Patient-Reported Outcome Measures May Add Value in Breast Cancer Surgery

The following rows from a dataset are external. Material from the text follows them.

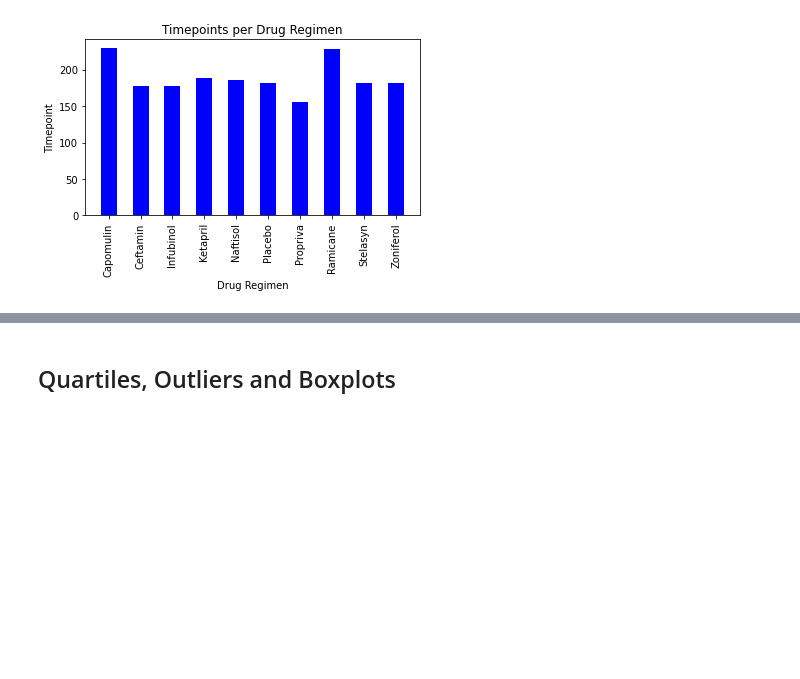
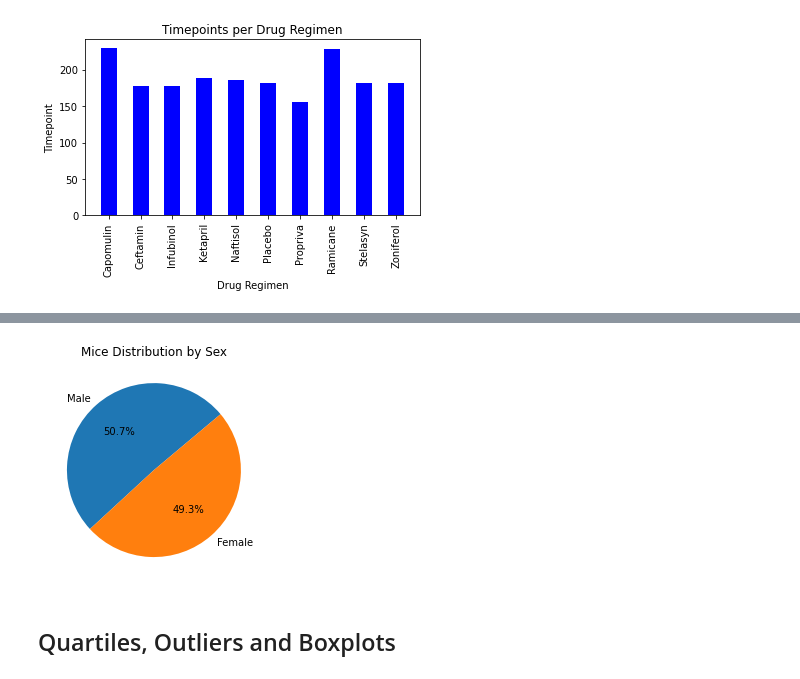
Before and after one commit to sissa81/Pymaceuticals-Matplotlib-Challenge, a Jupyter notebook: pymaceuticals.ipynb, the cells around one changed output, grey strips where cells are left out. Drawn from its saved outputs; the diff is of its cells as text; code cells hidden in the pictures; blank space fills up the shorter version.

```diff
--- a/pymaceuticals.ipynb
+++ b/pymaceuticals.ipynb
@@ -153,5 +161,11 @@ plt.tight_layout()
 # %%
 # Generate a pie plot showing the distribution of female versus male mice using pyplot
+gender_py = clean_data["Sex"].value_counts()
+plt.pie(gender_py, autopct="%1.1f%%", labels=gender_py.index, startangle=40)
+plt.title("Mice Distribution by Sex")
+plt.show()
+# %% [output]
+[figure, added]
 # %% [markdown]
 ## Quartiles, Outliers and Boxplots
 # %%
```
Also changed, not shown: parts of 1 cell of this notebook.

Purpose: Considering the comparable prognosis in early-stage breast cancer after breast-conserving therapy (BCT) and mastectomy, quality of life should be a focus in treatment decision(s). We retrospectively collected PROs and analyzed differences per type of surgery delivered. We aimed to obtain reference values helpful in shared decision-making. Patients and Methods: pTis-T3N0-3M0 patients operated between January 2005 and September 2016 were eligible if: (1) no chemotherapy was administered < 6 months prior to enrolment, and (2) identical surgeries were performed in case of bilateral surgery. After consent, EQ-5D-5L, EORTC-QLQ-C30/BR23, and BREAST-Q were administered. PROs were evaluated per baseline characteristics using multivariable linear regression models. Outcomes were compared for different surgeries as well as for primary (PBC) and second primary or recurrent (SBC) breast cancer patients using analyses of variance (ANOVAs). Results: The response rate was 68%. PROs in 612 PBC patients were comparable to those in 152 SBC patients. Multivariable analyses showed increasing age to be associated with lower “physical functioning” [β − 0.259, p < 0.001] and “sexual functioning” [β − 0.427, p < 0.001], and increasing time since surgery with less “fatigue” [β − 1.083, p < 0.001]. Mastectomy [β − 13.596, p = 0.003] and implant reconstruction [β − 13.040, p = 0.007] were associated with lower “satisfaction with breast” scores than BCT. Radiation therapy was associated with lower satisfaction scores than absence of radiotherapy. Discussion: PRO scores were associated with age, time since surgery, type of surgery, and radiation therapy in breast cancer patients. The scores serve as a reference value for different types of surgery in the study population and enable prospective use of PROs in shared decision-making.